Image comparison data
----
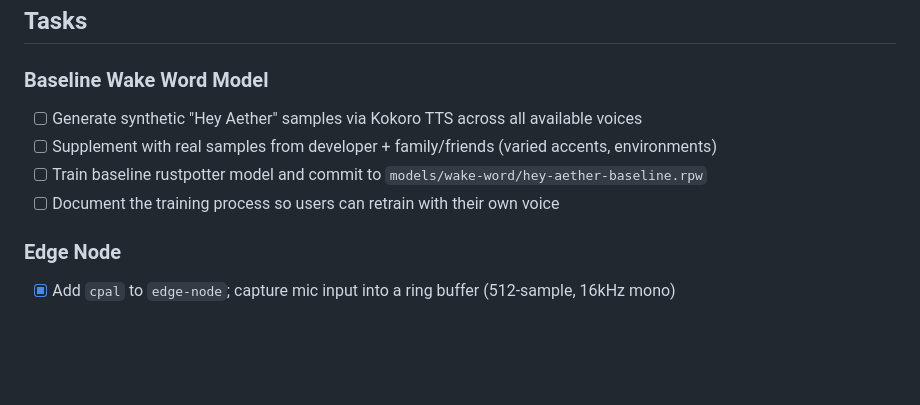
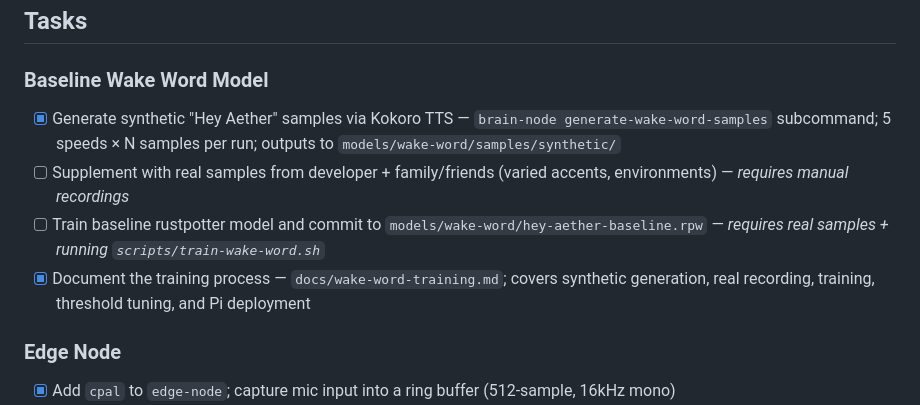
Before and after one commit to miki-przygoda/Aether, a Markdown page: todos/completed/epic-phase-1-audio-pipe.md, the part around the change. Drawn GitHub-style; blank space fills up the shorter version.

Commit message:
chore(epic): mark wake-word sample generation and docs complete
Synthetic sample generation (brain-node subcommand) and training
documentation are done. Real recordings and model training still require
manual steps — noted in the epic with context.

Co-Authored-By: Claude Sonnet 4.6 <noreply@anthropic.com>

```diff
--- a/todos/completed/epic-phase-1-audio-pipe.md
+++ b/todos/completed/epic-phase-1-audio-pipe.md
@@ -35,10 +35,10 @@ Establish the full audio path from microphone capture on the edge node to raw PC
 ## Tasks
 
 ### Baseline Wake Word Model
-- [ ] Generate synthetic "Hey Aether" samples via Kokoro TTS across all available voices
-- [ ] Supplement with real samples from developer + family/friends (varied accents, environments)
-- [ ] Train baseline rustpotter model and commit to `models/wake-word/hey-aether-baseline.rpw`
-- [ ] Document the training process so users can retrain with their own voice
+- [x] Generate synthetic "Hey Aether" samples via Kokoro TTS — `brain-node generate-wake-word-samples` subcommand; 5 speeds × N samples per run; outputs to `models/wake-word/samples/synthetic/`
+- [ ] Supplement with real samples from developer + family/friends (varied accents, environments) — *requires manual recordings*
+- [ ] Train baseline rustpotter model and commit to `models/wake-word/hey-aether-baseline.rpw` — *requires real samples + running `scripts/train-wake-word.sh`*
+- [x] Document the training process — `docs/wake-word-training.md`; covers synthetic generation, real recording, training, threshold tuning, and Pi deployment
 
 ### Edge Node
 - [x] Add `cpal` to `edge-node`; capture mic input into a ring buffer (512-sample, 16kHz mono)
```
----
Give all the lines above again, character for character, without pictures.

Response area:
Before and after one commit to miki-przygoda/Aether, a Markdown page: todos/completed/epic-phase-1-audio-pipe.md, the part around the change. Drawn GitHub-style; blank space fills up the shorter version.

Commit message:
chore(epic): mark wake-word sample generation and docs complete
Synthetic sample generation (brain-node subcommand) and training
documentation are done. Real recordings and model training still require
manual steps — noted in the epic with context.

Co-Authored-By: Claude Sonnet 4.6 <noreply@anthropic.com>

```diff
--- a/todos/completed/epic-phase-1-audio-pipe.md
+++ b/todos/completed/epic-phase-1-audio-pipe.md
@@ -35,10 +35,10 @@ Establish the full audio path from microphone capture on the edge node to raw PC
 ## Tasks
 
 ### Baseline Wake Word Model
-- [ ] Generate synthetic "Hey Aether" samples via Kokoro TTS across all available voices
-- [ ] Supplement with real samples from developer + family/friends (varied accents, environments)
-- [ ] Train baseline rustpotter model and commit to `models/wake-word/hey-aether-baseline.rpw`
-- [ ] Document the training process so users can retrain with their own voice
+- [x] Generate synthetic "Hey Aether" samples via Kokoro TTS — `brain-node generate-wake-word-samples` subcommand; 5 speeds × N samples per run; outputs to `models/wake-word/samples/synthetic/`
+- [ ] Supplement with real samples from developer + family/friends (varied accents, environments) — *requires manual recordings*
+- [ ] Train baseline rustpotter model and commit to `models/wake-word/hey-aether-baseline.rpw` — *requires real samples + running `scripts/train-wake-word.sh`*
+- [x] Document the training process — `docs/wake-word-training.md`; covers synthetic generation, real recording, training, threshold tuning, and Pi deployment
 
 ### Edge Node
 - [x] Add `cpal` to `edge-node`; capture mic input into a ring buffer (512-sample, 16kHz mono)
```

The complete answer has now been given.